Howe’s place in the history of motorsport was assured by his 1931 Le Read More

1969-71 Jaguar E-type Series II

Series II E-types aren’t quite the stylistic betrayal we’ve been led to believe. And they are an affordable way into the Jaguar mystique

If the Series I E-type is the prom queen, the Marcia Brady of E-types, then the Series II is Jan Brady-less glamorous and forever living in the shadow of her older sibling.
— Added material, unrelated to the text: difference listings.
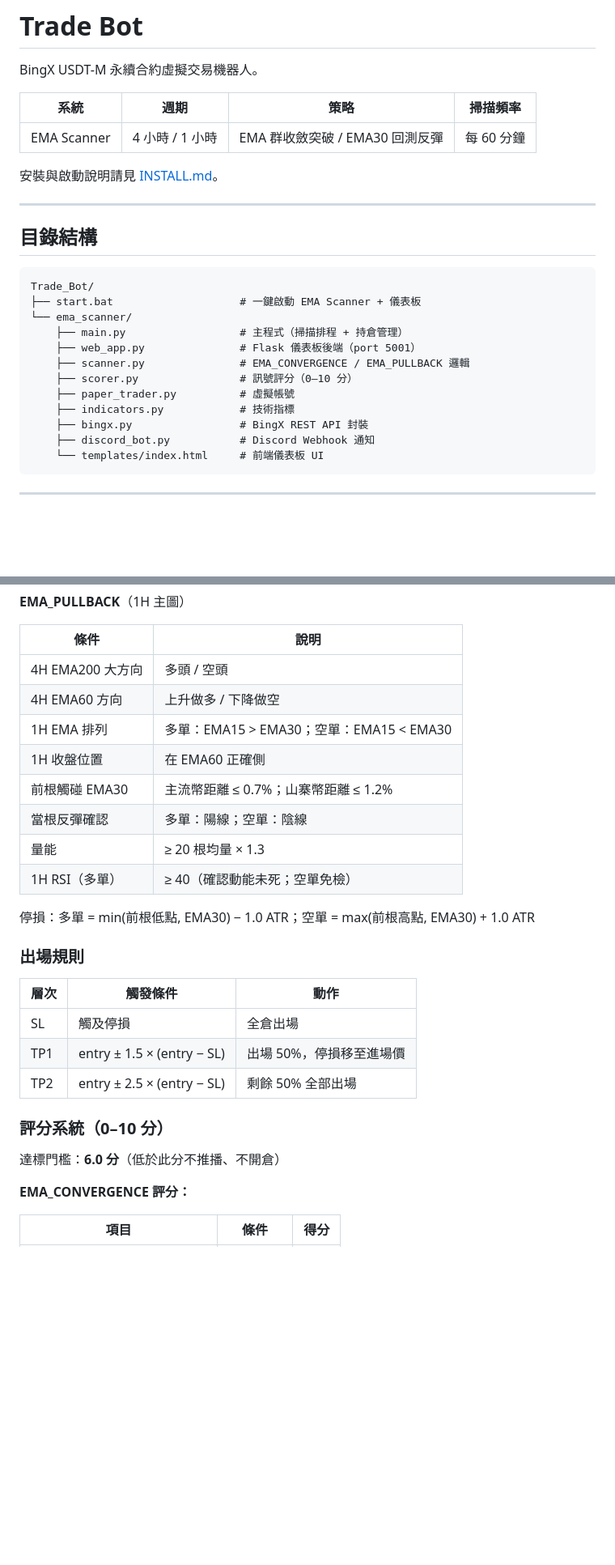
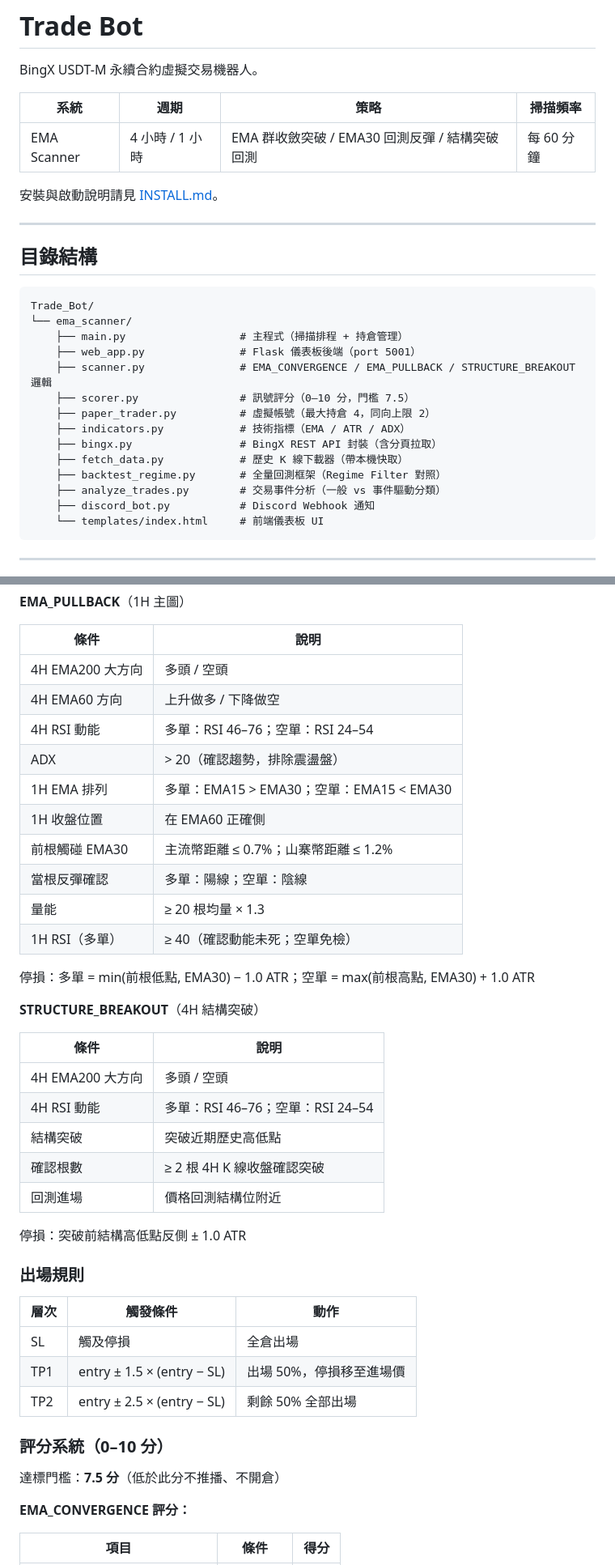
Before and after one commit to We1Yu/EMA_Bot, a Markdown page: README.md, 2 parts joined by grey strips. Shown at 81% size. Rendered like a GitHub page; blank space fills up the shorter version.

Commit message:
docs: update CHANGELOG and README for v1.4.0
Co-Authored-By: Claude Sonnet 4.6 <noreply@anthropic.com>

````diff
--- a/README.md
+++ b/README.md
@@ -4,7 +4,7 @@ BingX USDT-M 永續合約虛擬交易機器人。
 
 | 系統 | 週期 | 策略 | 掃描頻率 |
 |------|------|------|----------|
-| EMA Scanner | 4 小時 / 1 小時 | EMA 群收斂突破 / EMA30 回測反彈 | 每 60 分鐘 |
+| EMA Scanner | 4 小時 / 1 小時 | EMA 群收斂突破 / EMA30 回測反彈 / 結構突破回測 | 每 60 分鐘 |
 
 安裝與啟動說明請見 [INSTALL.md](INSTALL.md)。
 
@@ -14,15 +14,17 @@ BingX USDT-M 永續合約虛擬交易機器人。
 
 ```
 Trade_Bot/
-├── start.bat                    # 一鍵啟動 EMA Scanner + 儀表板
 └── ema_scanner/
     ├── main.py                  # 主程式（掃描排程 + 持倉管理）
     ├── web_app.py               # Flask 儀表板後端（port 5001）
-    ├── scanner.py               # EMA_CONVERGENCE / EMA_PULLBACK 邏輯
-    ├── scorer.py                # 訊號評分（0–10 分）
-    ├── paper_trader.py          # 虛擬帳號
-    ├── indicators.py            # 技術指標
-    ├── bingx.py                 # BingX REST API 封裝
+    ├── scanner.py               # EMA_CONVERGENCE / EMA_PULLBACK / STRUCTURE_BREAKOUT 邏輯
+    ├── scorer.py                # 訊號評分（0–10 分，門檻 7.5）
+    ├── paper_trader.py          # 虛擬帳號（最大持倉 4，同向上限 2）
+    ├── indicators.py            # 技術指標（EMA / ATR / ADX）
+    ├── bingx.py                 # BingX REST API 封裝（含分頁拉取）
+    ├── fetch_data.py            # 歷史 K 線下載器（帶本機快取）
+    ├── backtest_regime.py       # 全量回測框架（Regime Filter 對照）
+    ├── analyze_trades.py        # 交易事件分析（一般 vs 事件驅動分類）
     ├── discord_bot.py           # Discord Webhook 通知
     └── templates/index.html     # 前端儀表板 UI
 ```
@@ -64,6 +66,8 @@ Trade_Bot/
 |------|------|
 | 4H EMA200 大方向 | 多頭 / 空頭 |
 | 4H EMA60 方向 | 上升做多 / 下降做空 |
+| 4H RSI 動能 | 多單：RSI 46–76；空單：RSI 24–54 |
+| ADX | > 20（確認趨勢，排除震盪盤） |
 | 1H EMA 排列 | 多單：EMA15 > EMA30；空單：EMA15 < EMA30 |
 | 1H 收盤位置 | 在 EMA60 正確側 |
 | 前根觸碰 EMA30 | 主流幣距離 ≤ 0.7%；山寨幣距離 ≤ 1.2% |
@@ -72,6 +76,18 @@ Trade_Bot/
 | 1H RSI（多單）| ≥ 40（確認動能未死；空單免檢） |
 
 停損：多單 = min(前根低點, EMA30) − 1.0 ATR；空單 = max(前根高點, EMA30) + 1.0 ATR
+
+**STRUCTURE_BREAKOUT**（4H 結構突破）
+
+| 條件 | 說明 |
+|------|------|
+| 4H EMA200 大方向 | 多頭 / 空頭 |
+| 4H RSI 動能 | 多單：RSI 46–76；空單：RSI 24–54 |
+| 結構突破 | 突破近期歷史高低點 |
+| 確認根數 | ≥ 2 根 4H K 線收盤確認突破 |
+| 回測進場 | 價格回測結構位附近 |
+
+停損：突破前結構高低點反側 ± 1.0 ATR
 
 ### 出場規則
 
@@ -83,7 +99,7 @@ Trade_Bot/
 
 ### 評分系統（0–10 分）
 
-達標門檻：**6.0 分**（低於此分不推播、不開倉）
+達標門檻：**7.5 分**（低於此分不推播、不開倉）
 
 **EMA_CONVERGENCE 評分：**
 
````
Also changed, not shown: other parts of README.md (+14 -1 lines), CHANGELOG.md (+23 -0 lines).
A pity really, as the Series II is the most user-friendly of E-types.

The Jaguar E-type story is familiar Read More